 In Letvad v. Fenwick, 2000 BCCA 630, 82 B.C.L.R. (3d) 296, Esson J.A. for the Court cited from Teal Cedar, and then said:
 My understanding of the phrase “completely unfettered” in this context is that the discretion is not fettered by the relevant legislation, i.e., the Rule and the Limitation Act. It is, however, fettered to the extent that, as was held in Teal, it must be exercised judicially, in accordance with the evidence adduced and such guidelines as may appear from the authorities. It was held inTeal that the guidelines to which the chambers judge is required to have regard include these:
– the extent of the delay;
– the reasons for the delay;

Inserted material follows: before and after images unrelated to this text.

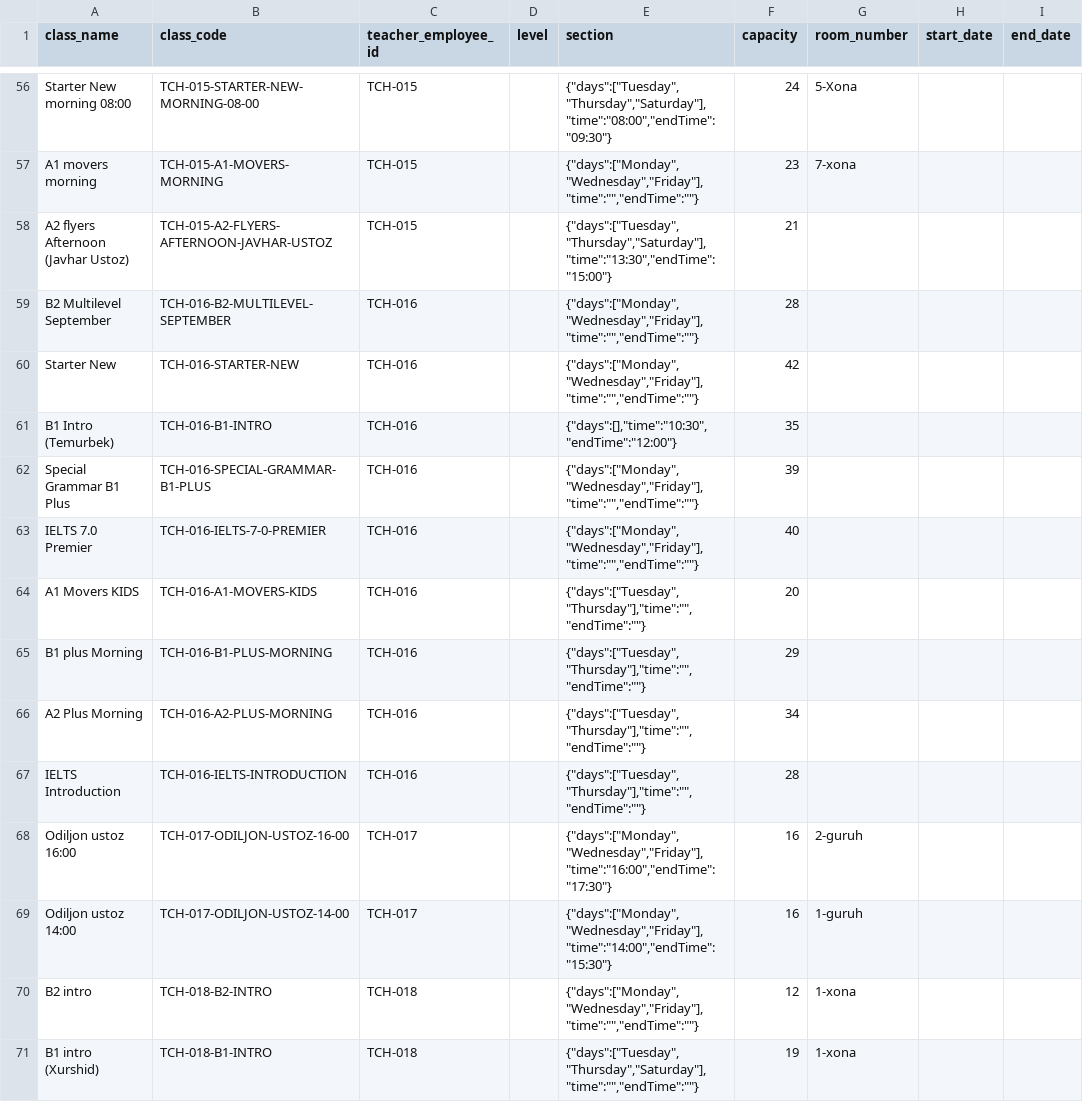
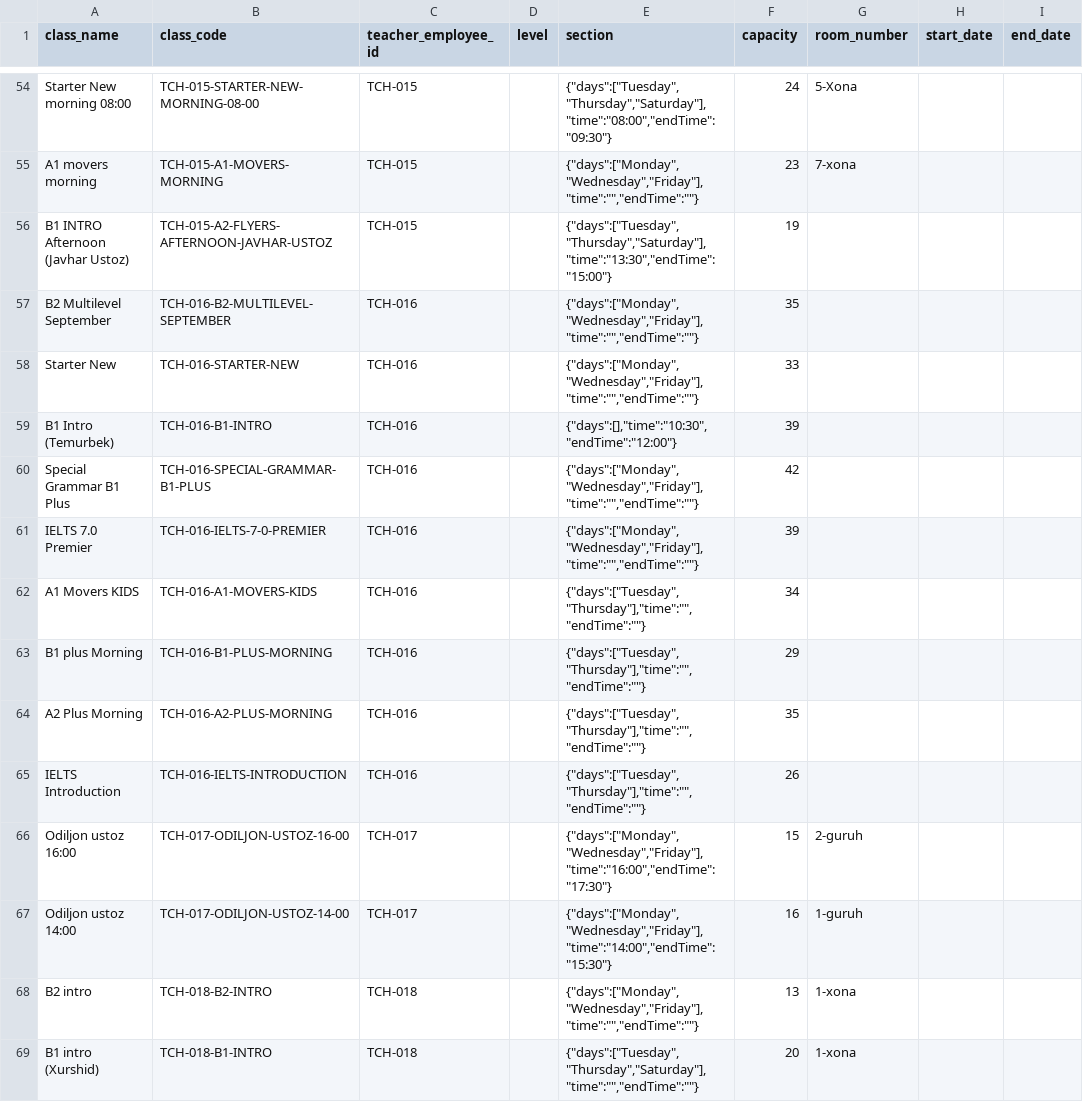
Before and after one commit to mrkadirov2005/RMC, a CSV file: docs/normalized/classes_import.csv, drawn as a sheet; only a part is shown, gaps mark what is left out; addresses are those after the commit; the diff covers the shown part only; the diff names each change by its address in the sheet, - before the commit and + after, or states it on an @@ line.

```diff
--- a/docs/normalized/classes_import.csv
+++ b/docs/normalized/classes_import.csv
-A56 (class_name): A2 flyers Afternoon (Javhar Ustoz)
+A56 (class_name): B1 INTRO Afternoon (Javhar Ustoz)
-F56 (capacity): 21
+F56 (capacity): 19
-F57 (capacity): 28
+F57 (capacity): 35
-F58 (capacity): 42
+F58 (capacity): 33
-F59 (capacity): 35
+F59 (capacity): 39
-F60 (capacity): 39
+F60 (capacity): 42
-F61 (capacity): 40
+F61 (capacity): 39
-F62 (capacity): 20
+F62 (capacity): 34
-F64 (capacity): 34
+F64 (capacity): 35
-F65 (capacity): 28
+F65 (capacity): 26
-F66 (capacity): 16
+F66 (capacity): 15
-F68 (capacity): 12
+F68 (capacity): 13
-F69 (capacity): 19
+F69 (capacity): 20
```
Also changed, not shown: 2 added rows, 2 removed rows and 62 edited cells elsewhere in this file, docs/normalized/students_import.csv, 37 other files.
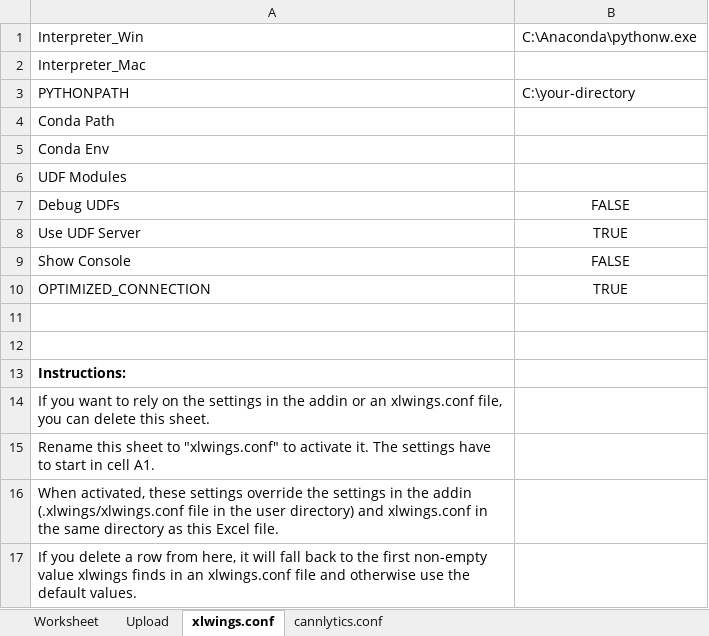
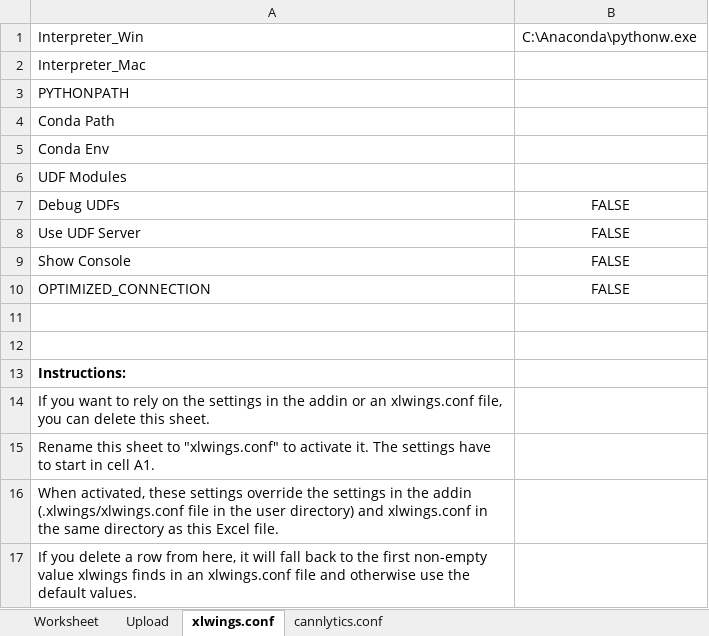
Before and after one commit to cannlytics/cannlytics, an Excel workbook: console/static/console/worksheets/instruments_worksheet.xlsm, sheet xlwings.conf, drawn as a sheet; values as stored, in another font and other column widths than the file's, no borders; the diff names each change by its address in the sheet, - before the commit and + after, or states it on an @@ line.

```diff
--- a/console/static/console/worksheets/instruments_worksheet.xlsm (sheet xlwings.conf)
+++ b/console/static/console/worksheets/instruments_worksheet.xlsm (sheet xlwings.conf)
-B3: C:\your-directory
+B3: (empty)
-B8: TRUE
+B8: FALSE
-B10: TRUE
+B10: FALSE
```
Also changed, not shown: sheet Upload, sheet cannlytics.conf, sheet Worksheet, 10 other files.
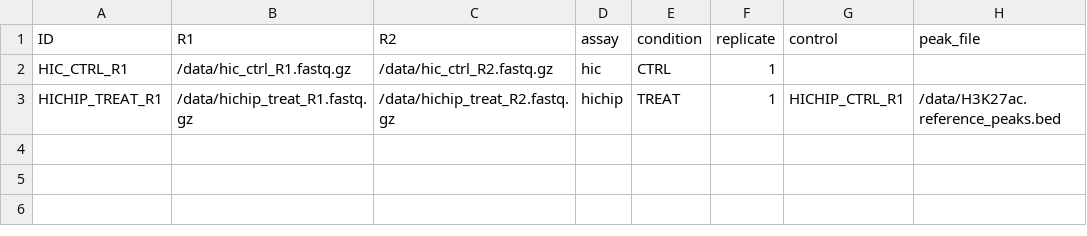
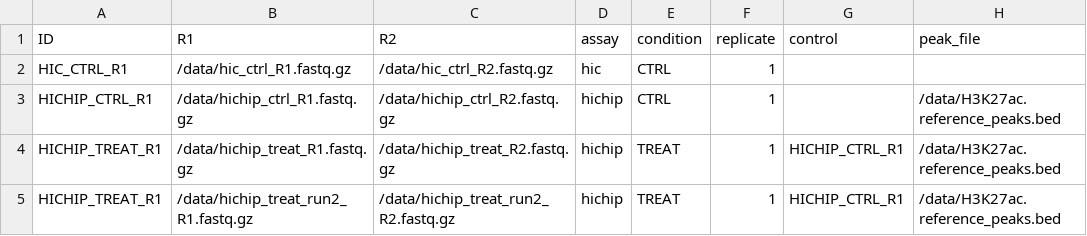
Before and after one commit to Bingobin/HiCLink_NF, a CSV file: assets/samplesheet.example.csv, drawn as a sheet.

Commit message:
refactor: HiChIP and preprocessing workflows
- Updated the EXPECTED_CIS process to conditionally run based on both `run_loops` and `run_hic_loops` parameters.
- Modified COOLTOOLS_DOTS process to require both `run_loops` and `run_hic_loops` parameters.
- Removed the FITHICHIP process and its associated configurations from the features and preprocessing modules.
- Enhanced the VALIDATE_SAMPLESHEET process to use a dedicated validation script.
- Adjusted FASTQC_RAW process to handle raw read paths more effectively and ensure unique naming in FastQC reports.
- Introduced a new MERGE_FASTQ process to concatenate FASTQ files from multiple sequencing runs.
- Updated PAIRTOOLS process to conditionally handle deduplication based on a new parameter `skip_pairtools_dedup`.
- Added a new script `check_pairs_retention.py` to validate retention of pair types after selection.
- Created tests for new MERGE_FASTQ functionality and pair retention checks.
- Updated sample sheet tests to ensure consistent library metadata and handle sequencing runs correctly.
- Enhanced test coverage for pairtools deduplication modes and retention auditing.

```diff
--- a/assets/samplesheet.example.csv
+++ b/assets/samplesheet.example.csv
@@ -2,2 +2,4 @@ ID,R1,R2,assay,condition,replicate,control,peak_file
 HIC_CTRL_R1,/data/hic_ctrl_R1.fastq.gz,/data/hic_ctrl_R2.fastq.gz,hic,CTRL,1,,
+HICHIP_CTRL_R1,/data/hichip_ctrl_R1.fastq.gz,/data/hichip_ctrl_R2.fastq.gz,hichip,CTRL,1,,/data/H3K27ac.reference_peaks.bed
 HICHIP_TREAT_R1,/data/hichip_treat_R1.fastq.gz,/data/hichip_treat_R2.fastq.gz,hichip,TREAT,1,HICHIP_CTRL_R1,/data/H3K27ac.reference_peaks.bed
+HICHIP_TREAT_R1,/data/hichip_treat_run2_R1.fastq.gz,/data/hichip_treat_run2_R2.fastq.gz,hichip,TREAT,1,HICHIP_CTRL_R1,/data/H3K27ac.reference_peaks.bed
```
Also changed, not shown: 20 other files.
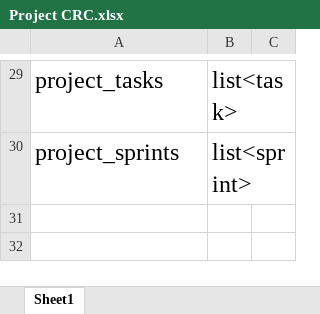
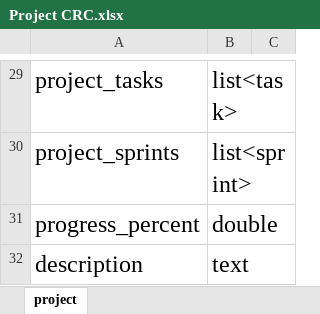
Before and after one commit to amirabbas8/ScrumOfficer, an Excel workbook: Structural Modeling/Project CRC.xlsx, sheet project, drawn as a sheet; only a part is shown, gaps mark what is left out; values as stored, in another font and other column widths than the file's, no borders; the diff names each change by its address in the sheet, - before the commit and + after, or states it on an @@ line.

Commit message:
#15

```diff
--- a/Structural Modeling/Project CRC.xlsx (sheet project)
+++ b/Structural Modeling/Project CRC.xlsx (sheet project)
-sheet tab: Sheet1
+sheet tab: project
+row 31: progress_percent | double
+row 32: description | text
```
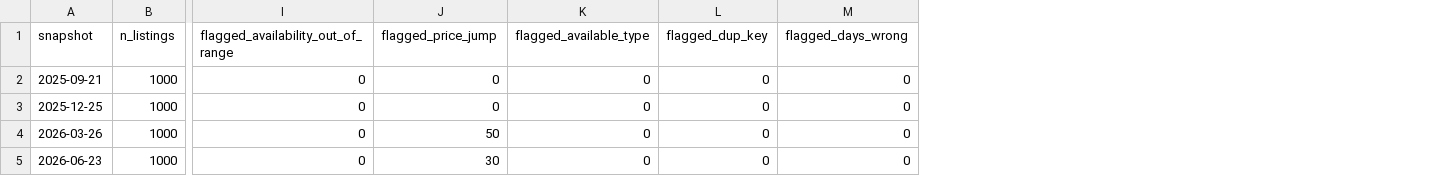
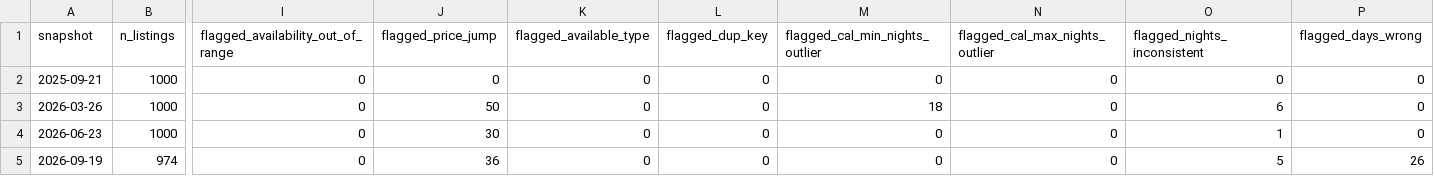
Before and after one commit to khang562007-rgb/2627-LTXLDL-Airbnb-Nhom_6-K70A_AI4, a CSV file: reports/flags_summary.csv, drawn as a sheet; only a part is shown, gaps mark what is left out; removed rows and columns are numbered as before the commit, all else as after; rows hold the shown columns only; the diff names each change by its address in the sheet, - before the commit and + after, or states it on an @@ line.

```diff
--- a/reports/flags_summary.csv
+++ b/reports/flags_summary.csv
+column M (flagged_cal_min_nights_outlier), rows 2-4: 0 | 18 | 0
+column N (flagged_cal_max_nights_outlier), rows 2-4: all 0
+column O (flagged_nights_inconsistent), rows 2-4: 0 | 6 | 1
-row 3: 2025-12-25 | 1000 | 0 | 0 | 0 | 0 | 0
+row 5: 2026-09-19 | 974 | 0 | 36 | 0 | 0 | 0 | 0 | 5 | 26
```
Also changed, not shown: 23 other files.
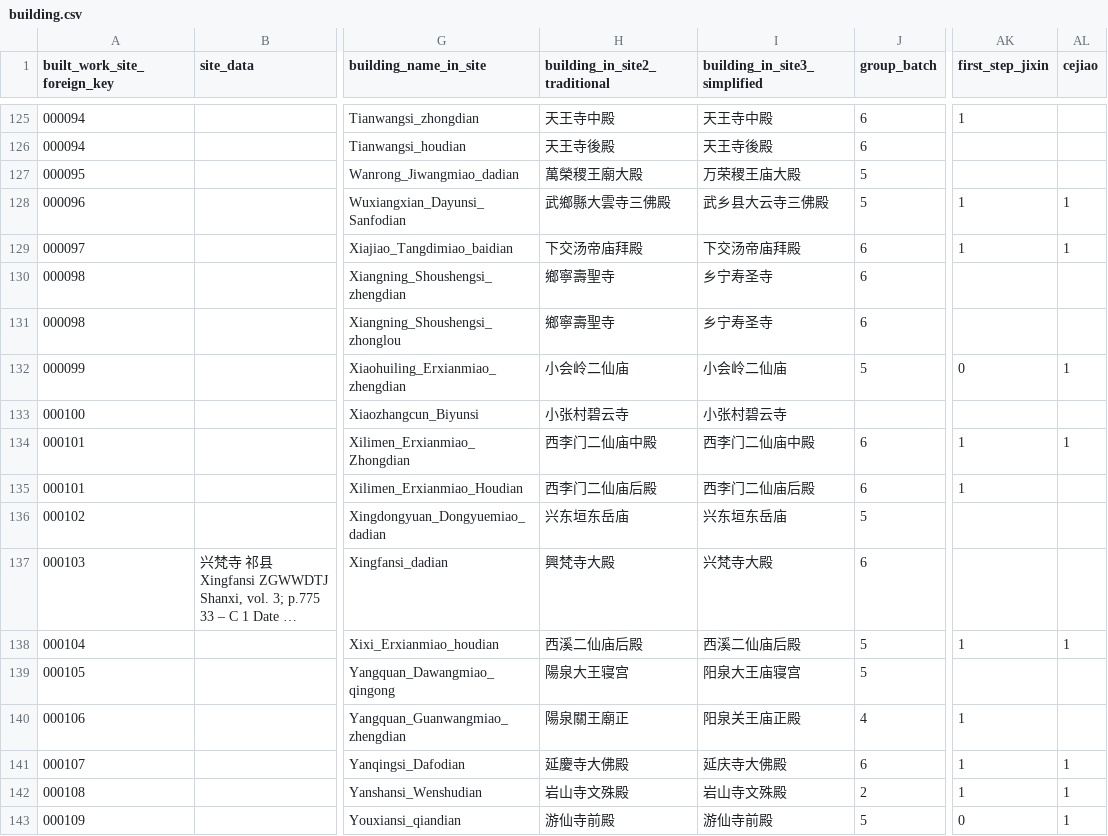
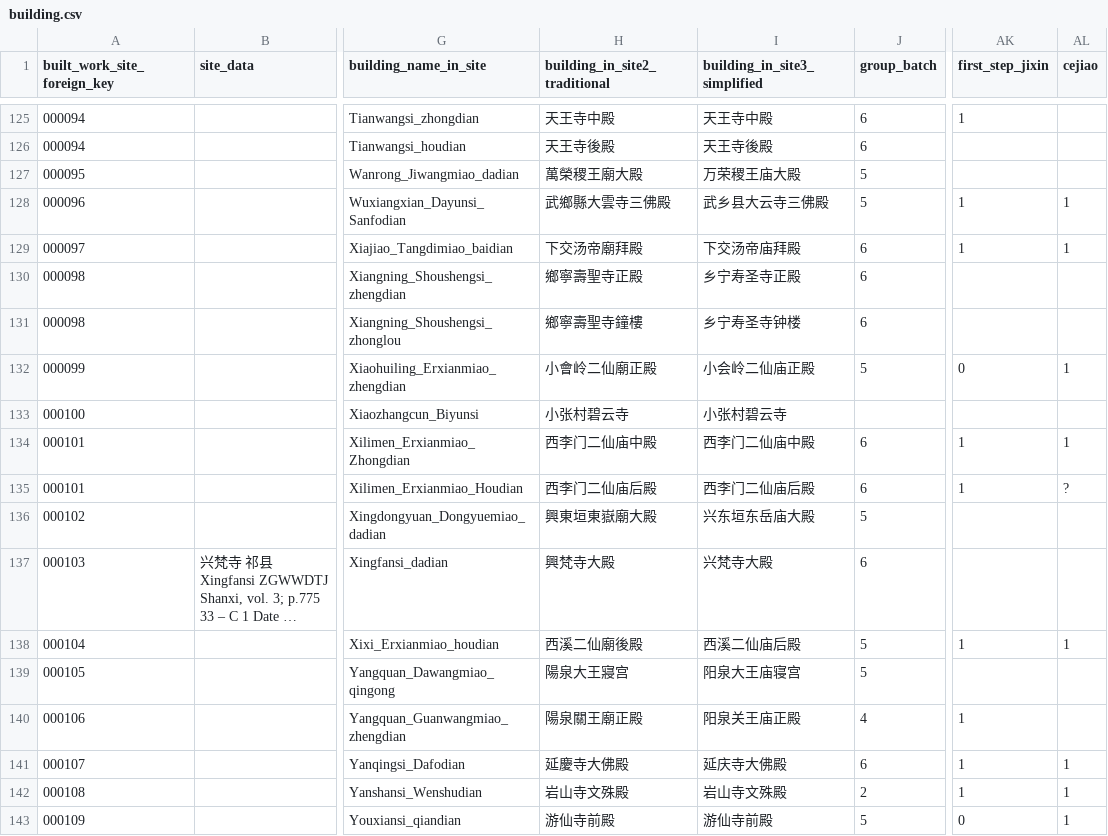
Before and after one commit to VandyVRC/tcadrt, a CSV file: building/building.csv, drawn as a sheet; only a part is shown, gaps mark what is left out; long unchanged cells end in …; the diff covers the shown part only; the diff names each change by its address in the sheet, - before the commit and + after, or states it on an @@ line.

```diff
--- a/building/building.csv
+++ b/building/building.csv
-H129 (building_in_site2_traditional): 下交汤帝庙拜殿
+H129 (building_in_site2_traditional): 下交汤帝廟拜殿
-H130 (building_in_site2_traditional): 鄉寧壽聖寺
+H130 (building_in_site2_traditional): 鄉寧壽聖寺正殿
-I130 (building_in_site3_simplified): 乡宁寿圣寺
+I130 (building_in_site3_simplified): 乡宁寿圣寺正殿
-H131 (building_in_site2_traditional): 鄉寧壽聖寺
+H131 (building_in_site2_traditional): 鄉寧壽聖寺鐘樓
-I131 (building_in_site3_simplified): 乡宁寿圣寺
+I131 (building_in_site3_simplified): 乡宁寿圣寺钟楼
-H132 (building_in_site2_traditional): 小会岭二仙庙
+H132 (building_in_site2_traditional): 小會岭二仙廟正殿
-I132 (building_in_site3_simplified): 小会岭二仙庙
+I132 (building_in_site3_simplified): 小会岭二仙庙正殿
-AL135 (cejiao): (empty)
+AL135 (cejiao): ?
-H136 (building_in_site2_traditional): 兴东垣东岳庙
+H136 (building_in_site2_traditional): 興東垣東嶽廟大殿
-I136 (building_in_site3_simplified): 兴东垣东岳庙
+I136 (building_in_site3_simplified): 兴东垣东岳庙大殿
-H138 (building_in_site2_traditional): 西溪二仙庙后殿
+H138 (building_in_site2_traditional): 西溪二仙廟後殿
-H139 (building_in_site2_traditional): 陽泉大王寝宫
+H139 (building_in_site2_traditional): 陽泉大王寢宫
-H140 (building_in_site2_traditional): 陽泉關王廟正
+H140 (building_in_site2_traditional): 陽泉關王廟正殿
```
Also changed, not shown: 99 edited cells elsewhere in this file.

– any explanation put forward to account for the delay;
– the degree of prejudice caused by delay; and
– the extent of the connection, if any, between the existing claims and the proposed new cause of action.
 As can be seen from the chambers judgment in the case before us, this list of factors has come to be seen as a checklist in applications to add a cause of action or a party after the expiry of the limitation period. It is sometimes forgotten that the list of factors is not an exhaustive one, and that the overriding concern is whether the proposed amendment will be “just and convenient”. The factors listed in Teal Cedar and in Letvad will typically be important factors to be considered by a chambers judge, but the decision is ultimately a discretionary one. Thus in Boutsakis & Kakavelakis, A Partnership v. Boutsakis, 2008 BCCA 13, 77 B.C.L.R. (4th) 113, this Court upheld the granting of amendments even though not all of the Teal factors had been specifically referred to in the judgment of the chambers judge. Newbury J.A., speaking for the Court, said:
 … [I]t seems to me that although the summary trial judge did not mention the authorities, she did consider many of the factors listed in Teal Cedar – the reasons for the plaintiffs’ delay, the question of prejudice to the appellants; Mr. Kakavelakis’ difficulty in obtaining Mr. Boutsakis’ cooperation in enforcing the Partnership’s rights against Crown Travel; and the overall context of the two actions generally. Given the high degree of deference that is to be accorded to a discretionary decision of this kind, I see no basis on which this court should interfere with her conclusion that both amendments to the Statement of Claim in the “F” action should be permitted and given effect to notwithstanding that between the issuance of the writ in 1989 and the 1997 and 2004 motions to amend, fresh causes of action advanced by those amendments would have become barred by the lapse of time.